Could you copy out every line of the data where the word "知识串联与专题" occurs?

▼▼▼

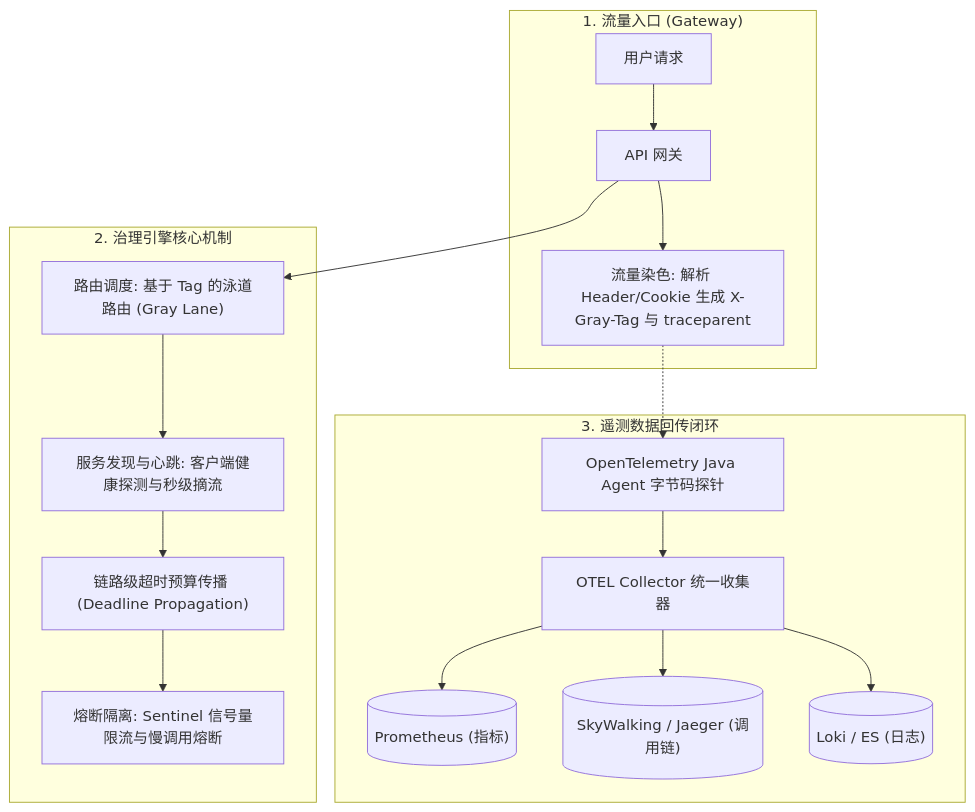
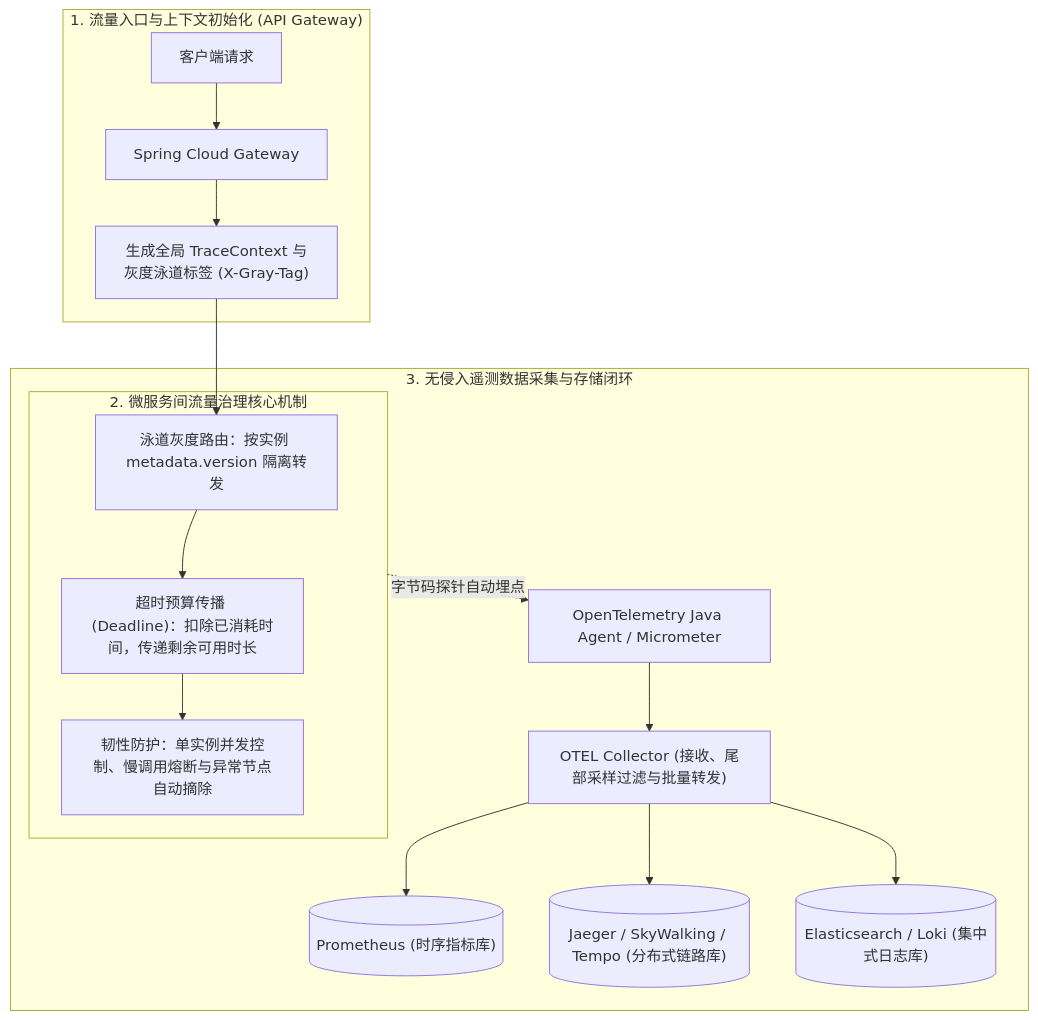
Before and after one commit to GuoWWWX/knowledge-base: the second of 2 diagrams in 20-Java后端/10-知识串联与专题/07-微服务治理与可观测性全链路.md, drawn with Mermaid. The commit also changed other lines of this file and 251 other files, not shown here.

````diff
--- a/20-Java后端/10-知识串联与专题/07-微服务治理与可观测性全链路.md
+++ b/20-Java后端/10-知识串联与专题/07-微服务治理与可观测性全链路.md
@@ -72,22 +70,21 @@
 ```mermaid
 flowchart TD
-    subgraph IngressTraffic["1. 流量入口 (Gateway)"]
-        UserReq["用户请求"] --> GW["API 网关"]
-        GW --> Dyeing["流量染色: 解析 Header/Cookie 生成 X-Gray-Tag 与 traceparent"]
+    subgraph IngressTraffic["1. 流量入口与上下文初始化 (API Gateway)"]
+        UserReq["客户端请求"] --> GW["Spring Cloud Gateway"]
+        GW --> Dyeing["生成全局 TraceContext 与灰度泳道标签 (X-Gray-Tag)"]
     end
 
-    subgraph ServiceMesh["2. 治理引擎核心机制"]
-        GW --> Routing["路由调度: 基于 Tag 的泳道路由 (Gray Lane)"]
-        Routing --> Health["服务发现与心跳: 客户端健康探测与秒级摘流"]
-        Health --> TimeoutBudget["链路级超时预算传播 (Deadline Propagation)"]
-        TimeoutBudget --> Resilient["熔断隔离: Sentinel 信号量限流与慢调用熔断"]
+    subgraph ServiceGovernance["2. 微服务间流量治理核心机制"]
+        Dyeing --> Routing["泳道灰度路由：按实例 metadata.version 隔离转发"]
+        Routing --> TimeoutBudget["超时预算传播 (Deadline)：扣除已消耗时间，传递剩余可用时长"]
+        TimeoutBudget --> Resilient["韧性防护：单实例并发控制、慢调用熔断与异常节点自动摘除"]
     end
 
-    subgraph TelemetrySink["3. 遥测数据回传闭环"]
-        Dyeing -.-> OTEL_Agent["OpenTelemetry Java Agent 字节码探针"]
-        OTEL_Agent --> Collector["OTEL Collector 统一收集器"]
-        Collector --> Prom[("Prometheus (指标)")]
-        Collector --> Jaeger[("SkyWalking / Jaeger (调用链)")]
-        Collector --> Loki[("Loki / ES (日志)")]
+    subgraph TelemetryPipeline["3. 无侵入遥测数据采集与存储闭环"]
+        ServiceGovernance -.->|"字节码探针自动埋点"| OTEL_Agent["OpenTelemetry Java Agent / Micrometer"]
+        OTEL_Agent --> Collector["OTEL Collector (接收、尾部采样过滤与批量转发)"]
+        Collector --> Prom[("Prometheus (时序指标库)")]
+        Collector --> Tempo[("Jaeger / SkyWalking / Tempo (分布式链路库)")]
+        Collector --> Loki[("Elasticsearch / Loki (集中式日志库)")]
     end
 ```
````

▲▲▲

▸ Exercise answer
Before and after one commit to GuoWWWX/knowledge-base: the second of 2 diagrams in 20-Java后端/10-知识串联与专题/07-微服务治理与可观测性全链路.md, drawn with Mermaid. The commit also changed other lines of this file and 251 other files, not shown here.
--- a/20-Java后端/10-知识串联与专题/07-微服务治理与可观测性全链路.md
+++ b/20-Java后端/10-知识串联与专题/07-微服务治理与可观测性全链路.md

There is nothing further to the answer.